Korla is the amazing story of John Roland Redd, an African American from Columbia, Missouri who migrated to Hollywood in 1939 and reinvented himself as a musician from India. As one of early television’s pioneering musical artists, Korla Pandit’s life was one of talent, determination, ingenuity and racial passing, a story not fully realized until after his death in 1998.
Their journey to the The Bahamas begins in Nassau, the capital city, during the annual Junkanoo celebrations that take place between Boxing Day (December 26th) and New Year’s Day. During this period the city explodes with vibrant color and celebratory music, as revelers dressed in elaborate costumes parade down the streets dancing to the African-rooted rhythms of Bahamian music. The energy is infectious and the Music Voyager team find themselves wanting to learn more about the roots of Junkanoo and what it tells about the history and people of The Bahamas. They visit the Junkanoo Museum, try on a traditional costume, and even join in a rehearsal, trading licks with the Colours marching band.

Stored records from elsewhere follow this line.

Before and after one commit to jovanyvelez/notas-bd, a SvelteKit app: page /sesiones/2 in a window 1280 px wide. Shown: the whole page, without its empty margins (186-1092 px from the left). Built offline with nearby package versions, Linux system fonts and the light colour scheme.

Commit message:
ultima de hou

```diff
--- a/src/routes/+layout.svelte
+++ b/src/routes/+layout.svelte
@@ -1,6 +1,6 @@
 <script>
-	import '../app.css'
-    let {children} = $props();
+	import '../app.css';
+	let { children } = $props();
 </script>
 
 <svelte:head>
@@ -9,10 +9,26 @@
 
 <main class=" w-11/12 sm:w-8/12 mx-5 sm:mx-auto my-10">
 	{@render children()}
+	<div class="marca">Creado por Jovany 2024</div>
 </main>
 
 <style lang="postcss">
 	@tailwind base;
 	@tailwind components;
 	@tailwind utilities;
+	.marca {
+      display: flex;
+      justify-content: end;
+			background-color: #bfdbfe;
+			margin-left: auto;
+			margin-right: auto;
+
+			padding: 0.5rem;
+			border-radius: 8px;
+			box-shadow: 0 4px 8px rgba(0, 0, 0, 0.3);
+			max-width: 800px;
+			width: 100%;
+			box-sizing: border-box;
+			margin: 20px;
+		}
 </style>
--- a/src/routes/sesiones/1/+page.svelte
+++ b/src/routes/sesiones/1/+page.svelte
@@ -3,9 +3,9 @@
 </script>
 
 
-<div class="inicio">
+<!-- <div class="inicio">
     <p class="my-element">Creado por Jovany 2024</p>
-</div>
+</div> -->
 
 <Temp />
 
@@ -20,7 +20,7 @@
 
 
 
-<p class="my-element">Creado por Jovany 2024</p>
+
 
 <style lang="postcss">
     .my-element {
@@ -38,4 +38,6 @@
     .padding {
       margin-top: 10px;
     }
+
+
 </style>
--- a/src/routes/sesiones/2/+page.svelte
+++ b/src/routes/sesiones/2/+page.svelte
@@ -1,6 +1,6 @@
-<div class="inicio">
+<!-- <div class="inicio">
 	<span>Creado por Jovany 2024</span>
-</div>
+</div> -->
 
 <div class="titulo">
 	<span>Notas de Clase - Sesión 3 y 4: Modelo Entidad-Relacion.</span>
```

An exploration of Junkanoo takes them into the mysteries of the past, yet also demonstrates how the people of today’s Bahamas are working to keep their own unique traditions going strong far into the future.
Learn how two musical geniuses, producers Willie Clarke and Johnny Pearsall, created the first black-owned record label in Florida. Explore the early days of 1960s soul music in Miami, the pioneers of that era and their lasting contributions to the broader American musical landscape.
Sixty years ago, while pursuing their dreams of careers in classical dance, Delores Brown, Joan Myers Brown and Raven Wilkinson confronted racism, exclusion and unequal opportunity in segregated mid-century America. In 2015, three young black women also pursue careers as ballerinas, and find that many of the same obstacles their predecessors faced are still evident in the ballet world today. Through interviews with current and former ballet dancers along with engaging archival photos and film, the one-hour documentary uses the ethereal world of ballet to engage viewers on a subject that reaches far outside the art world and compels viewers to think about larger issues of exclusion, equal opportunity and change.
Learn how D.W. Griffith’s 1915 film The Birth of a Nation unleashed a battle still waging today about race relations and representation, and the power and influence of Hollywood. This program features commentary by Spike Lee, Reginald Hudlin, Dr. Henry Louis Gates Jr. and others.
Trekker Zoe Palmer visits the spectacularly beautiful Caribbean islands of St. Lucia, Martinique and Montserrat. Surrounded by stunning rainforests, mountains and volcanoes with a hybrid of English, African and French heritage, these islands deserve their reputation as one of the top tourism spots in the world.
Henry Louis Gates, Jr. explores America’s changing racial landscape-celebrating how far we have come toward equality and asking why we still have so far to go. Features conversations with Attorney General Eric Holder, activist DeRay Mckesson and television producer Shonda Rhimes.
Dr. Henry Louis Gates Jr. takes a personal journey through the last 50 years of African American history, charting the incredible progress made – as well as the obstacles that remain. The program features conversations with Jesse Jackson, Nas and Donna Brazile.
Discover the story of Althea Gibson (1927-2003), who emerged as the unlikely queen of the segregated tennis world of the 1950s. She was the first African American to win Wimbledon and the U.S. Nationals (precursor of the U.S. Open) – a decade before Arthur Ashe. The documentary explores her mentoring by boxer Sugar Ray Robinson, former New York City mayor David Dinkins and others. Interviewees include Dinkins, Wimbledon champion Dick Savitt and all-time great Billie Jean King.
Around 800 BC, Kush, a little-known subject state of Egypt, rose up and conquered Egypt, enthroned its own Pharaohs and ruled for nearly 100 years. This unlikely chapter of history has been buried by the Egyptians and was belittled by early archaeologists, who refused to believe that dark-skinned Africans could have risen so high. Now, in the heart of Sudan, archeologists are finding indisputable evidence of an advanced African society with powerful armies, vast reach and spiritually driven imperial aspirations to rival the Egyptians’.